When school started this year, it became apparent in my building that very few people knew what Google Drive was. Some teachers are still only using it for things that they absolutely have to, such as lesson plans.
This wonderful website and free app can enhance the learning environment in so many ways. I wanted to share some of the wonderful ways that it can be incorporated in the classroom.
To access Google Drive, you do have to use an email address. This could be an issue for young children, but it could be accessed with parent permission and their email. Whether used with coworkers, parents or students, there is so much to offer for free! Here are some ideas:
1. Share lesson plans with coworkers and/or administrators – These could be uploaded or they could be written in a shared document that everyone can edit. This would be a great way to collaborate co-teaching plans for a special education teacher and a general education teacher.
2. Collaborative projects – Documents can all be shared, so it is a great way for teams to work together on projects. It will keep information much more organized than corresponding through emails or writing.
3. Collecting Data – Forms can be created for people to fill out to collect data. The data can be organized in a spreadsheet automatically.
4. Organization – Whether keeping track of assignments, dates, or anything else, Google Drive can help with organizing.
5. Sharing Documents Easily – With the free Google Drive app, a document can be scanned and uploaded quickly. This is an easy way to share documents. Scan a newspaper or magazine story to easily share with a class or group.

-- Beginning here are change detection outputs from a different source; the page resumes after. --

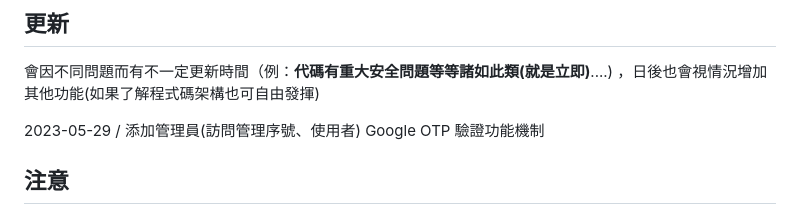
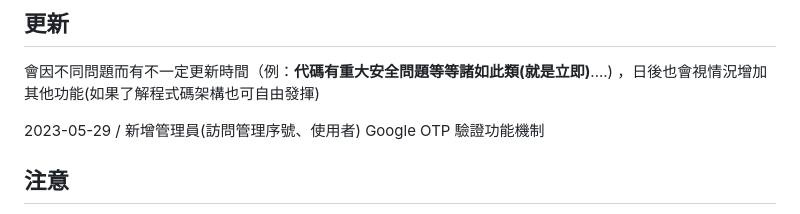
Before and after one commit to honcbb-secu/Member-serial-number-Code-System-CMS, a Markdown page: README.md, the part around the change. Drawn GitHub-style.

```diff
--- a/README.md
+++ b/README.md
@@ -10,7 +10,7 @@
 
 會因不同問題而有不一定更新時間（例：**代碼有重大安全問題等等諸如此類(就是立即)**....) ，日後也會視情況增加其他功能(如果了解程式碼架構也可自由發揮)
 
-2023-05-29 / 添加管理員(訪問管理序號、使用者) Google OTP 驗證功能機制
+2023-05-29 / 新增管理員(訪問管理序號、使用者) Google OTP 驗證功能機制
 
 ## 注意
 
```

6. Editing Writing – Students can type their writing assignment into a Google Drive document, and then a teacher will be able to edit and enter typed notes into the document easily. This saves paper, and it is a great way to work on the writing process. Students can even work collaboratively on writing.
7. Collaborative Brainstorming – Brainstorming Maps can be completed as a visual representation for any task.
8. Self-grading quizzes – A quiz can be set up as a form, and then the spreadsheet can be formatted to score the quizzes for you.
9. Presentations – Slide presentations can be made and shared on any subject.
10. Note Taking – Does your hand get in the way when you are writing notes on a projector? Project your document, and then type directly into it for students to be able to see and copy down.
These are only a few ways that Google Drive can be used.
Doctopus is a wonderful app script for Google Drive that allows a teacher to easily share and organize documents with students.
When not working collaboratively on one document, Doctopus allows students to each have their own copy of the document.
It takes a bit to setup, so I am including a video to help you.
A quick Google search will bring you to other how to videos and documents for using different parts of Google Drive.
I know that it has changed how I do many things in the classroom. I love how easy it is to share work with students online. Work can easily be shared with parents for viewing also.
Do you use Google Drive in your classroom? What ideas would you add to this list?
Heather Salsman is a Special Education Inclusion Teacher from Indiana. She blogs at Teaching Through Turbulence about behavior management and differentiation.